# What the task requires:
Whenever "from" occurs in a line of the material, list that line.

# Data:
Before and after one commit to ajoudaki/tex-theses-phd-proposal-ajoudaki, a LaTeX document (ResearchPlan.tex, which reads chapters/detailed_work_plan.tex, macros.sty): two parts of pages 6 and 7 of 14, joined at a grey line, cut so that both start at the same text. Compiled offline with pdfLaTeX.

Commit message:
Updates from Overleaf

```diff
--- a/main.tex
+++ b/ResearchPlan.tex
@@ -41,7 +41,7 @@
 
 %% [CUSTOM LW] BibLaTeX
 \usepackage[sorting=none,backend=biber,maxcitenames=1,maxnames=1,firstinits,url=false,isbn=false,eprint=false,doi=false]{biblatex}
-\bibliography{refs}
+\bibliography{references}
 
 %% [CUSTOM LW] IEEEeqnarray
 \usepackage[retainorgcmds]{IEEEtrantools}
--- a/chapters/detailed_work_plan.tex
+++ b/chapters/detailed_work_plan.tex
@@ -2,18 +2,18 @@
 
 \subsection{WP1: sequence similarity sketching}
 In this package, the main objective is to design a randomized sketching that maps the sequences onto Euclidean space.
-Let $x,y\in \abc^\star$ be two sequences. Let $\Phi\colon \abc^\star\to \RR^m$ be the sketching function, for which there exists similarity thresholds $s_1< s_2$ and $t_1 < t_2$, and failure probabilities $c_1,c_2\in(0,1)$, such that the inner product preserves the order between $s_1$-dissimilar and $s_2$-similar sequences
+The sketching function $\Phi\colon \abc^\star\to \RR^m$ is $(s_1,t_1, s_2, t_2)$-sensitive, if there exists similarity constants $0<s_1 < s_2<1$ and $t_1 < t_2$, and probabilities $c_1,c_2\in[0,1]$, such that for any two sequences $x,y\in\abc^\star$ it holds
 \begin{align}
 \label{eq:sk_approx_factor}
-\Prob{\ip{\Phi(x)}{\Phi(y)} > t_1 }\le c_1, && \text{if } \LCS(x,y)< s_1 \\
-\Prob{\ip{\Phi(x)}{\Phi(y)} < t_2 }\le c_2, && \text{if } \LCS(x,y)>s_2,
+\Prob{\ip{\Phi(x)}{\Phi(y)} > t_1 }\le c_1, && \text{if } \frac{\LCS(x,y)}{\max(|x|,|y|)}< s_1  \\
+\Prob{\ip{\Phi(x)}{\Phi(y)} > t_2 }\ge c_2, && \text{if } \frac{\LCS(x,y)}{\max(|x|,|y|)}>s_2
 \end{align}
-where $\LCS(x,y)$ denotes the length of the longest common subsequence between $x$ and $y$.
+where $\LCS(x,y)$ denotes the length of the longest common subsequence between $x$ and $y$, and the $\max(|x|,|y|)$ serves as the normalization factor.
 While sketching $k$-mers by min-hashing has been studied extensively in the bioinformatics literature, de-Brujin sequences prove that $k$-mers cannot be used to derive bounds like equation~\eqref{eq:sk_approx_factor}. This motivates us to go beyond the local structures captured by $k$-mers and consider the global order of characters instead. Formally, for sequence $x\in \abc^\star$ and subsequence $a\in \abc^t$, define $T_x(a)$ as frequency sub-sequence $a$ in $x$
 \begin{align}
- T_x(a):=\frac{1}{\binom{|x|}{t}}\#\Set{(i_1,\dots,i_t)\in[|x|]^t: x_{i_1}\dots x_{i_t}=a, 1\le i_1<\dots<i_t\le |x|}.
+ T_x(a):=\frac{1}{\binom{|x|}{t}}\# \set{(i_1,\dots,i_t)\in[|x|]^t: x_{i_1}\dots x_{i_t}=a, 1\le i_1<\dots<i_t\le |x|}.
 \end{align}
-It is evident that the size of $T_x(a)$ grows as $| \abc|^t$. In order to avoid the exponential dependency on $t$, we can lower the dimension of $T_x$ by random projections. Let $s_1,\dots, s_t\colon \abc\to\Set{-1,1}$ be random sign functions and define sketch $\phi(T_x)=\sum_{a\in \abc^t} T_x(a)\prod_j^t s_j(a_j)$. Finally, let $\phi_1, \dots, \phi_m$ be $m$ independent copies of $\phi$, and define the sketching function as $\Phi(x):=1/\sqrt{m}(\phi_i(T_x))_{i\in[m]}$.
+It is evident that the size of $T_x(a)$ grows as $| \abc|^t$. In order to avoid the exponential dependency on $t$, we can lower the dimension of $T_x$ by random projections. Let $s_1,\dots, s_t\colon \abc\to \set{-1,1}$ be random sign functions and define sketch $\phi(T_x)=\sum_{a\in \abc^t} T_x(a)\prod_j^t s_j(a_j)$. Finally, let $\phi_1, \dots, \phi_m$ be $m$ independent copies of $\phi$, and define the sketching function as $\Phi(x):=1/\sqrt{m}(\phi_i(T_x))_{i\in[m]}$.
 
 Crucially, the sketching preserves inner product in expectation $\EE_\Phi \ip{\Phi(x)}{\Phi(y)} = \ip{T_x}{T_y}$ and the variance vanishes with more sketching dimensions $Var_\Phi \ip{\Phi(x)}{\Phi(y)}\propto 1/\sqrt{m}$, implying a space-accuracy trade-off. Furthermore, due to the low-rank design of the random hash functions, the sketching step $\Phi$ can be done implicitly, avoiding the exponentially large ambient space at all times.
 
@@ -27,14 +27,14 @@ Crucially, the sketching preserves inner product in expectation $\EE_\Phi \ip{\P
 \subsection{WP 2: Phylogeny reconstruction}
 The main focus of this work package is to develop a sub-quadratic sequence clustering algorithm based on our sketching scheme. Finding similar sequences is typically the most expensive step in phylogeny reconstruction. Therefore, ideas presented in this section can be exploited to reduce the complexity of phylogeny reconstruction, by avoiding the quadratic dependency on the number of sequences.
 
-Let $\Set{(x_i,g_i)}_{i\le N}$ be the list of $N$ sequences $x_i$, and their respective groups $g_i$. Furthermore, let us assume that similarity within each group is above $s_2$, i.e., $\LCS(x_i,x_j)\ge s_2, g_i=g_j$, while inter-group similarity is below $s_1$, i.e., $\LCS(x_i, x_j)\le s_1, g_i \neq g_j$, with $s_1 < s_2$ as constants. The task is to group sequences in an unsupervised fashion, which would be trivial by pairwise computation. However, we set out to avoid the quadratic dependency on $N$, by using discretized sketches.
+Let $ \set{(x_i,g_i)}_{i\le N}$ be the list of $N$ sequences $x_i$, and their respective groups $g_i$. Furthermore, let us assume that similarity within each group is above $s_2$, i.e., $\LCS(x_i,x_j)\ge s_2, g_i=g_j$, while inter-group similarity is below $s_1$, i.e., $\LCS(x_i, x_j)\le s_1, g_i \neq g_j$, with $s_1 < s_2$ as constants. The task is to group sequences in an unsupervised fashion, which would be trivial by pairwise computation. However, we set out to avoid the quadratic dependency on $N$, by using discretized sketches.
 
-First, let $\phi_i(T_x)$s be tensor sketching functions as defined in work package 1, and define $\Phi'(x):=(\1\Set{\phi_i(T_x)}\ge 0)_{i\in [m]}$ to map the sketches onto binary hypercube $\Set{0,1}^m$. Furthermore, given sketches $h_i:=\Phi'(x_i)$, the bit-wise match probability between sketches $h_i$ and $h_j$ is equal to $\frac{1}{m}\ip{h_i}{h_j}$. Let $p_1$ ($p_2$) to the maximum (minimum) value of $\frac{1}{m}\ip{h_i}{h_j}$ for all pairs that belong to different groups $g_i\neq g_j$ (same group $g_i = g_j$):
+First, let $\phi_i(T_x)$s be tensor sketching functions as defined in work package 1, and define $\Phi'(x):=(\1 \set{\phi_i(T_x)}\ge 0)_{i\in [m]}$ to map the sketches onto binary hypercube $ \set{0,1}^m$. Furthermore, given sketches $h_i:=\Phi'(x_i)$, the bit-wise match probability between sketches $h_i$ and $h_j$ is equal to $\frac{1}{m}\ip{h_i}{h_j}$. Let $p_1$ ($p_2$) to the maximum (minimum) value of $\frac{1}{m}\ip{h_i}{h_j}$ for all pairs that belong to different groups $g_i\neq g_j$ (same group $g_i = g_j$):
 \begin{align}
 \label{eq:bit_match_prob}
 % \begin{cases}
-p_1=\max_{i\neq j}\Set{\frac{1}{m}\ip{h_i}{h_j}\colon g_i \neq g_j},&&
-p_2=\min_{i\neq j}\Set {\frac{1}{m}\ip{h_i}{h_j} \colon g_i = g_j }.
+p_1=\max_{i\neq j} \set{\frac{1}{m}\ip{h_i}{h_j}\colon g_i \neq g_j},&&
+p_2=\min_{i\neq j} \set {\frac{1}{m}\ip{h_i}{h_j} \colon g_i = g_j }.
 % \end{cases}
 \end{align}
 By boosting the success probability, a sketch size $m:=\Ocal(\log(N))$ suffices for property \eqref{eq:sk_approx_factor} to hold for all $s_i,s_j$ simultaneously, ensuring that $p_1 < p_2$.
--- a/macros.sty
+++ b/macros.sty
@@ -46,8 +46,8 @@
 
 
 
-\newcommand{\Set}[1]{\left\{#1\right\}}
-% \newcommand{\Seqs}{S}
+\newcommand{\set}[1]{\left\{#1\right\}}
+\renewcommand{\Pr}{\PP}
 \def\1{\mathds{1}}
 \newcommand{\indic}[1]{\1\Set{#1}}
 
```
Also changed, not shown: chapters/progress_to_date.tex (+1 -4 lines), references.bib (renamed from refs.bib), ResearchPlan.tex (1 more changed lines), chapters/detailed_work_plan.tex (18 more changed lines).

# Response to the exercise:
Updates from Overleaf
Also changed, not shown: chapters/progress_to_date.tex (+1 -4 lines), references.bib (renamed from refs.bib), ResearchPlan.tex (1 more changed lines), chapters/detailed_work_plan.tex (18 more changed lines).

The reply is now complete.